Responding to a temper tantrum, can be very difficult. However, remaining attentive, empathetic, and available can help tame a "tsunami" tantrum. During this developmental stage, children respond best to immediate interventions rather than interventions that are provided too long after the situation occurs. That being said, interventions should be focused primarily on de-escalating big emotions rather than joining in with big feelings, lecturing, or negotiating, because your child will not be able to absorb complex information at this time. When a child is in "tsunami" mode, a simple and immediate approach is best: maintain consistency, model calm behavior, and emphasize your availability and attentiveness in-the-moment.
6) Be consistent and concrete
Modeling emotional regulation means maintaining consistency even if it would be easier to give in and avoid the difficult interaction. It also means providing very concrete choices in the moment rather than asking an open-ended question, such as "Why are you doing that?" A better question might be " I see you crying, what happened to make you sad?" In this example, you provide a clue that crying often indicates that one is sad, and by asking "what" instead of "why", you can cue into a specific interaction/situation. You can then follow that up with validating their feelings, providing a small amount of choices that help the child navigate their situation, or intervening to help them solve a problem. For instance,

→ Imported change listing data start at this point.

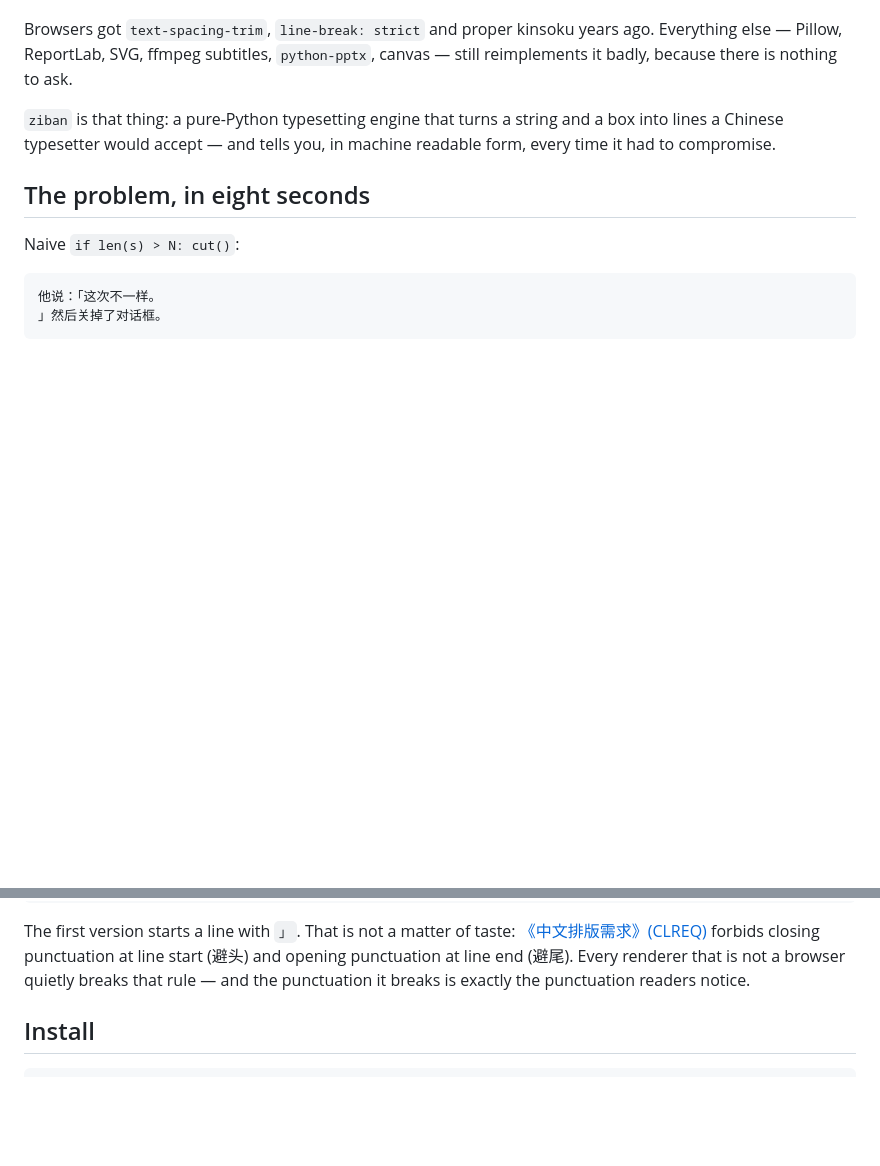
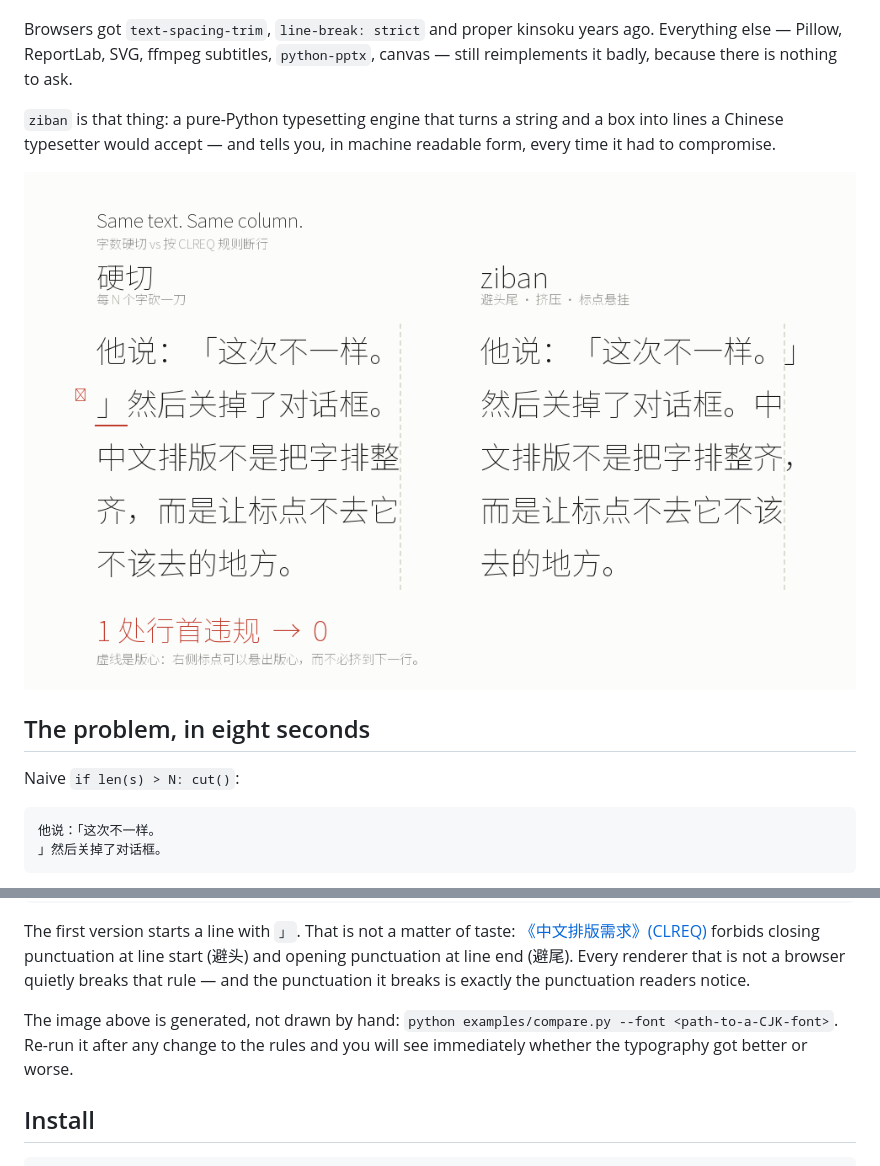
Before and after one commit to smhchylxr-cloud/ziban, a Markdown page: README.md, 2 parts joined by grey strips. Rendered like a GitHub page; pictures changed too: docs/compare.png (added); blank space fills up the shorter version.

Commit message:
docs: side-by-side comparison image and its generator

```diff
--- a/README.md
+++ b/README.md
@@ -11,6 +11,8 @@ canvas — still reimplements it badly, because there is nothing to ask.
 `ziban` is that thing: a pure-Python typesetting engine that turns a string and
 a box into lines a Chinese typesetter would accept — and tells you, in machine
 readable form, every time it had to compromise.
+
+![Same text, same column: naive chunking on the left, ziban on the right](docs/compare.png)
 
 ## The problem, in eight seconds
 
@@ -33,6 +35,11 @@ The first version starts a line with `」`. That is not a matter of taste:
 punctuation at line start (避头) and opening punctuation at line end (避尾).
 Every renderer that is not a browser quietly breaks that rule — and the
 punctuation it breaks is exactly the punctuation readers notice.
+
+The image above is generated, not drawn by hand:
+`python examples/compare.py --font <path-to-a-CJK-font>`. Re-run it after any
+change to the rules and you will see immediately whether the typography got
+better or worse.
 
 ## Install
 
```
Also changed, not shown: README.zh-CN.md (+2 -0 lines), 1 other file.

P: I see you crying, what happened to make you sad?"
C: You said no more cookies!
P: Oh, you're upset I said you can't have any more cookies.
C: You're being mean!
P: You're really upset that the cookies are put away for the night.
C: Yeah, I want more!
P: It looks like you're pretty sad right now. Would you like a hug to help you cool down, or would you like to cool down on your own?
P: Okay. Would you like to cool down by coloring in your coloring book, or playing with your stuffed animals in your room?
C: I want to color.
In this example, the parent didn't bend the boundary, but simply validated the child's feeling and helped provide concrete choices towards cooling down. Children crave consistency and boundaries for emotional support and regulation, even though it may not seem like it at times, which you provide by offering choices and maintaining consistency. Consistency provides emotional safety by communicating that even if your child expresses challenging behaviors or "tests the waters", they can predict the nature of your safe response, and use this foundational "springboard" to learn to regulate themselves.
7) Behaviors are meaningful
Recognize that big feelings and their corresponding behaviors are the tools that a child has in their "toolbelt" to solve a problem they are facing. Consider what developmentally appropriate "tools" may be helpful for your child, and help them curate these resources, whether it's having more emotion words, learning words or phrases to navigate social situations, or just learning to ask you for help. Also, some children or families may benefit from additional support from a great family or child therapist, trained to provide developmentally appropriate interventions.
Tantrums can be very difficult to handle. Taking the time to be proactive and recognize cues and provide emotion words when calm can help a child increase their emotional "toolbelt". Modeling emotional regulation by remaining calm, helping solve a problem, maintaining consistency and giving choices can help tame the intensity of a tantrum. Regardless, some tantrums are just unavoidable, messy, and difficult. Take time to care for yourself and give yourself a pat on the back for doing an incredibly hard, messy, rewarding, amazing job! Parenting!